The Secret of Kanae
“Hanako and the Terror of Allegory” is a series that started out on a weak note, but keeps getting better with every volume. Artist Sakae Esuno (Future Diary) has moved away from the panty-gags from the first volume, and is positioning the series as a horror-comedy rather than a comedy-horror. Esuno has a real talent for visual horror, and I love seeing his interpretations of popular Japanese urban legends. There was a clever nod in the volume when a thinkly-disguised Ge ge ge no Kitaro showed up as well, which I really enjoyed.

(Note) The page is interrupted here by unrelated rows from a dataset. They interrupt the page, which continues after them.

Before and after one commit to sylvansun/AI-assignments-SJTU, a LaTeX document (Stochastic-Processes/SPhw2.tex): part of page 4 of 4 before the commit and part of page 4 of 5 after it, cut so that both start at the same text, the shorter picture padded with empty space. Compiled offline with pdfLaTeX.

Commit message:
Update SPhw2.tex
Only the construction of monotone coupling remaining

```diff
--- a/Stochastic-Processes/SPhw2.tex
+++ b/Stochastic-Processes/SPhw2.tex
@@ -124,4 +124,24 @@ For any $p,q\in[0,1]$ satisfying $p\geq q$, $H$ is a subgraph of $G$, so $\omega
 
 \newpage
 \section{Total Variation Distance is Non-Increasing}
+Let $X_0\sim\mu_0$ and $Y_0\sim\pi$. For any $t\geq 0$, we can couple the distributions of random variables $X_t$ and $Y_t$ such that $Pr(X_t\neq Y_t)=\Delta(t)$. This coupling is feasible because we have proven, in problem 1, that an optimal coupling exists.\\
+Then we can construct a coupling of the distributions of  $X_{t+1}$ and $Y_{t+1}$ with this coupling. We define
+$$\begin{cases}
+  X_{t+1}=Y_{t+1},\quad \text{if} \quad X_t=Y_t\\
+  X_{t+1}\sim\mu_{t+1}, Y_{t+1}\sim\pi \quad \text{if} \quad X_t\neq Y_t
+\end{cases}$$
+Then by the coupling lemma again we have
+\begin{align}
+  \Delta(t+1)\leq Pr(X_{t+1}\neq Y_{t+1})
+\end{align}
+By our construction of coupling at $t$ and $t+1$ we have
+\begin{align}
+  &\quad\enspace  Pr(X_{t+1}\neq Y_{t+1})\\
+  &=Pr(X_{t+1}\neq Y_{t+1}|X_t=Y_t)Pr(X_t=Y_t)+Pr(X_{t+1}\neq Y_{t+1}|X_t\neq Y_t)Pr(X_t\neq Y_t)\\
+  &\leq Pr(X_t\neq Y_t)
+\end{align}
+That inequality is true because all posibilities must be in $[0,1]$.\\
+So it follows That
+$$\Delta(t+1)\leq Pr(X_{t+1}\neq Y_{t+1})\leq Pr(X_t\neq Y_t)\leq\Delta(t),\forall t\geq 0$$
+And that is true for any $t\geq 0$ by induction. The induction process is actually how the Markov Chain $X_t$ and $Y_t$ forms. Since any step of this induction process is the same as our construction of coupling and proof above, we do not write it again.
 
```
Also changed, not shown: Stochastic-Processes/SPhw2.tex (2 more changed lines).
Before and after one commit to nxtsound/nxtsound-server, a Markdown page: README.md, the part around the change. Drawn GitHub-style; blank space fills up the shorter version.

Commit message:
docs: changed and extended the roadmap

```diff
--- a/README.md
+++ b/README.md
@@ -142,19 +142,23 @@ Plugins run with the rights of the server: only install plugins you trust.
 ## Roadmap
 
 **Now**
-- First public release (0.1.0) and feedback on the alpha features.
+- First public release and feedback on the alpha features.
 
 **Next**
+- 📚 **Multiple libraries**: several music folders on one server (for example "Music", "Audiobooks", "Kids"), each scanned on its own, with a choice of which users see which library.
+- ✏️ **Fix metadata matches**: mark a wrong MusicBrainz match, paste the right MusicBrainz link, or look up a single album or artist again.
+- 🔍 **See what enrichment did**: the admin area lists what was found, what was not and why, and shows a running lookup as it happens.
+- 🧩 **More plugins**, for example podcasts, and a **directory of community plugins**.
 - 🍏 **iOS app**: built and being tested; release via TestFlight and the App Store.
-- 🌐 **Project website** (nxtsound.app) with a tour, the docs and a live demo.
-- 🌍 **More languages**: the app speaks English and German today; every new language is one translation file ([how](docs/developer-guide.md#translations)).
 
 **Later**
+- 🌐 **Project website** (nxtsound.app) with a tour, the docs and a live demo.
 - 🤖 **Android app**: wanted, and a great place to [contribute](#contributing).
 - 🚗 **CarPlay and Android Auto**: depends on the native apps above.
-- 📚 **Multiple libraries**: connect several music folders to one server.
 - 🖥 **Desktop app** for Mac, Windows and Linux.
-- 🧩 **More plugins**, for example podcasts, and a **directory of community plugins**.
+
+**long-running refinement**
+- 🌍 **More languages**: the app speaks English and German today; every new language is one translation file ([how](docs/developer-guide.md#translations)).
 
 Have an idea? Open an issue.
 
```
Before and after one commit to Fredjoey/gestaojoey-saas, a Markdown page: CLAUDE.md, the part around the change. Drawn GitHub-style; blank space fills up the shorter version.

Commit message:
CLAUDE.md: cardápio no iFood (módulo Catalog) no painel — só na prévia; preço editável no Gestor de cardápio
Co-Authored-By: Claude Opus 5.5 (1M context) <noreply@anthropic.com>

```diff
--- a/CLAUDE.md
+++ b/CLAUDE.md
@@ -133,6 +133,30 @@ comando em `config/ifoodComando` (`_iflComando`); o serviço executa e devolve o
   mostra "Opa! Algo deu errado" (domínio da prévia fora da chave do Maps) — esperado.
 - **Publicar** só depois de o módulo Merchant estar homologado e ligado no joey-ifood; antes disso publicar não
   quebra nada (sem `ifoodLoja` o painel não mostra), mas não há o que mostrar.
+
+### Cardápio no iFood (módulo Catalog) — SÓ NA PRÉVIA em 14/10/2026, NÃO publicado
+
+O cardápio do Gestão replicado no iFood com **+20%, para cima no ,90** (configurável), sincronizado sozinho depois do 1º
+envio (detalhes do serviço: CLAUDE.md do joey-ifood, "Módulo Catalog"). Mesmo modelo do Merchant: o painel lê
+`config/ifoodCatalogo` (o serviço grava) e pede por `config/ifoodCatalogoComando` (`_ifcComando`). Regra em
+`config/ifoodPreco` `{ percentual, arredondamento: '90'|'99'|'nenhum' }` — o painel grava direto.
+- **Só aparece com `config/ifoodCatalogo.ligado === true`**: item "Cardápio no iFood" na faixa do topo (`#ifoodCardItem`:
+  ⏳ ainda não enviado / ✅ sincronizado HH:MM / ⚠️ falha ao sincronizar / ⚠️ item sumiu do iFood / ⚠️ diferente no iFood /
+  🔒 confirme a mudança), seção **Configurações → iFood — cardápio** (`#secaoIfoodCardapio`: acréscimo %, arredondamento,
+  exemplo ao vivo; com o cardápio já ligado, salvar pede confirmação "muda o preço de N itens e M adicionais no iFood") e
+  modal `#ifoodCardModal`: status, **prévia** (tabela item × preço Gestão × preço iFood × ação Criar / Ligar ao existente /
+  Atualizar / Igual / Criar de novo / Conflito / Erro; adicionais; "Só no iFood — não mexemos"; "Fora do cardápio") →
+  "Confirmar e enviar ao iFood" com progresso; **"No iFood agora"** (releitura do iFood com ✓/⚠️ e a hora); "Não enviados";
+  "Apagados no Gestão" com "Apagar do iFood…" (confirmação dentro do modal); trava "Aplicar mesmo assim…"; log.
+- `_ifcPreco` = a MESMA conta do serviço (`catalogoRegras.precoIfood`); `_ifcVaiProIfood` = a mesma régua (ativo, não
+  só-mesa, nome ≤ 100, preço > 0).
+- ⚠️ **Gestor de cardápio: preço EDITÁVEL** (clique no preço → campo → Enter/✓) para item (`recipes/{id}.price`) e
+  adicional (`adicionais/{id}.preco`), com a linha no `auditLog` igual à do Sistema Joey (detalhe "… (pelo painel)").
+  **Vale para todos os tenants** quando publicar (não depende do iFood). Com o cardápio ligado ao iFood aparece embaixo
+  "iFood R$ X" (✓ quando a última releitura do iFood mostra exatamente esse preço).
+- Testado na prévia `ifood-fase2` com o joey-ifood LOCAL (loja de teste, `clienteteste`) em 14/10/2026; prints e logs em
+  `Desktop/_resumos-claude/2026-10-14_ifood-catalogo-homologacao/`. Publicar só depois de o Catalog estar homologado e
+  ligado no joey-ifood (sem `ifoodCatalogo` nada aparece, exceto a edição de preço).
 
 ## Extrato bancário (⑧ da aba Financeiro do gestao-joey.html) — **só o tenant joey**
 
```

Volume three picks up right after the cliff hanger of volume two, where Allegory Detective Aso has transformed completely into an allegory to do battle with the powerful Kokkuri. With Kokkuri’s ability to predict the future, Aso seems to stand no chance. Also, as the battle is being chatted about live on the internet, the two are creating more folklore as they go, adding power to the belief-driven allegory of Kokkuri.
Can he win? Well, of course he can, or the series wouldn’t continue. Thanks to some quick thinking by Hanako of the Toilet the day is saved, but the battle makes Aso realize how dangerous it is getting the human Kanae involved in his battles against the allegories. Aso must decide if protecting Kanae is too much of a liability, or if he needs to push her away for her own good. But Kanae has secrets of her own, and Aso discovers that pushing her away might be pushing her even further towards danger, with no one to protect her.
The thee allegories (urban legends) in volume three were the Gap Girl, Red Paper/Blue Paper, and Merry-san. The creepiest of these was the Gap Girl, a phantom said to hide in the spaces between bookshelves and walls, and is responsible for that eerie feeling you get of someone watching you when you are home alone. I thought combining the Gap Girl with a shut-in who never left his room was brilliant, and the ending took me by surprise. Red Paper/Blue Paper is a legend about sitting alone in the bathroom, when a voice whispers “Red paper or blue paper?” to which either answer is deadly. Finally, Merry-san is a vengeful doll who resents being thrown away in the trash by an owner who has outgrown her, and comes back to take her revenge.
The Merry-san story really pumps up the violence, and there was one scene in particular that was downright disturbing. I haven’t seen anyone draw horror as well as Esuno, and it is nice to know I can still get the chills from a comic book.